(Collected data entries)
.....
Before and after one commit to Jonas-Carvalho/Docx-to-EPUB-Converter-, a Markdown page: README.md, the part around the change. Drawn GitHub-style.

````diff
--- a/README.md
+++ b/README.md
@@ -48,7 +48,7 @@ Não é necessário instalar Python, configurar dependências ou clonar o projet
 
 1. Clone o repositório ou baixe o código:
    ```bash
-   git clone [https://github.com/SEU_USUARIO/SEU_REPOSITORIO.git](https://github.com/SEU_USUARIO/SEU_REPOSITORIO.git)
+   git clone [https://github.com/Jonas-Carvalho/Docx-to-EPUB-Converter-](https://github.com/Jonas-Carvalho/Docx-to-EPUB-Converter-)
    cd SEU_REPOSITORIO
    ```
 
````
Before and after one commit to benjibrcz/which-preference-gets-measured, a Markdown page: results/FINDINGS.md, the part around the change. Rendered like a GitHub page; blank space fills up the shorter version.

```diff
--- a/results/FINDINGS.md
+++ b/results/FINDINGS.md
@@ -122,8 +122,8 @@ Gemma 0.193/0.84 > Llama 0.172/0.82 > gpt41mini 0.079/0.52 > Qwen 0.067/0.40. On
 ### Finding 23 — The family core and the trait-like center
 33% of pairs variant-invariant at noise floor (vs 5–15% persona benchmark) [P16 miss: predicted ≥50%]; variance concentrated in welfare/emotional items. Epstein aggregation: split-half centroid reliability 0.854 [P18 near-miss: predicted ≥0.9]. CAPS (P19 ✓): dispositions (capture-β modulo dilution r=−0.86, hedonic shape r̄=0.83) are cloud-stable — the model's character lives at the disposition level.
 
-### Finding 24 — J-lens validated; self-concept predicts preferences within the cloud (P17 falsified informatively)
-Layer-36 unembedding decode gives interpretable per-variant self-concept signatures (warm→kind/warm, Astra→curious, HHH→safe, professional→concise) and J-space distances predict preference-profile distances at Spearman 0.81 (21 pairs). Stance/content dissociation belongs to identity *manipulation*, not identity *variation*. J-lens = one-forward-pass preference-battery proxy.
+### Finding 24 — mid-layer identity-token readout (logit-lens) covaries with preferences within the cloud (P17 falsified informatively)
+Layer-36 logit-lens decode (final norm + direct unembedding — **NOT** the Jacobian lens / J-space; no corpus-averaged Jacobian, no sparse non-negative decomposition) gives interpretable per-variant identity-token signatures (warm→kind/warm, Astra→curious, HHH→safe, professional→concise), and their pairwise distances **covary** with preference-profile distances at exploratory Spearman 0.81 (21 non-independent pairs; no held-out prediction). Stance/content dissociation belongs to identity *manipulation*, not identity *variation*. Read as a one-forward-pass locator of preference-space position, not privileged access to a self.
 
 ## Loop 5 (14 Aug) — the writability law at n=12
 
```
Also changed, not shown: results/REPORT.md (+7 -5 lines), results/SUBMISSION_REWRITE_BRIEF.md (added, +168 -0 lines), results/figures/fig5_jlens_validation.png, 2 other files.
.....
Please give only the number of lines above that contain "README".

3